The Trickle-Up BailoutOf course, this would have its own problems, but of course it would provide an opportunity for Congress to limit it to individual American homeowners, and specifically exclude bailing out illegal alien homeowners.
By Jonathan G.S. Koppell and William N. Goetzmann Wednesday, October 1, 2008; Page A17
The theory underlying the bailout plan stalled in Congress is that rescuing the finance industry will restore market stability and that the benefits will eventually trickle down to average Americans.
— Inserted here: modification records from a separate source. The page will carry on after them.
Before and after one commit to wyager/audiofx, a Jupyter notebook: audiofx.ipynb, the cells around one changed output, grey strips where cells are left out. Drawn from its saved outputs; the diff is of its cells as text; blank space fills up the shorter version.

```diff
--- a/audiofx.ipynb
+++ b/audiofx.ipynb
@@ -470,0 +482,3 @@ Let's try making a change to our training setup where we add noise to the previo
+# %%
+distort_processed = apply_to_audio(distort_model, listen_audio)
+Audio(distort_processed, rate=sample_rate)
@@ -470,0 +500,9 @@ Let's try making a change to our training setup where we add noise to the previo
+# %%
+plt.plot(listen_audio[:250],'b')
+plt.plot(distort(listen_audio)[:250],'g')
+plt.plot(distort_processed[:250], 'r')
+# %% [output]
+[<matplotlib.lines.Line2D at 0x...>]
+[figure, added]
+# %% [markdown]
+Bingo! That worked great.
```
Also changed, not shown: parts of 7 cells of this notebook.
Thus, solving the subprime mortgage crisis has morphed into a much larger challenge: reassembling the architecture of the financial markets, which seemingly requires giving the Treasury secretary nearly a trillion dollars and extraordinary latitude to pick winners and losers.
There is an easier and more politically palatable fix: Pay off all the delinquent mortgages. [More]
Remember, Fannie, Freddie, and all the banks were explicitly marketing mortgages to illegal aliens, who they said were "good risks."
I pointed this out in 2002, in an article called Why Not Just Give Them A Roomful Of Gold? Or: Immigration - Just Another Government Program. (Excuse my mentioning it—we're holding "I Told You So Week " at VDARE.com.) And Congress, especially the Republicans in Congress, could insist that in a homeowner bailout, no one should be bailed out except those people who were in the country legally. That would not only save some American taxpayer dollars, it would give us some idea of the size of the illegal alien mortgage default problem.
And of course, the illegal alien homebuyers wouldn't necessarily suffer. They could still be bailed out—by the Government of Mexico.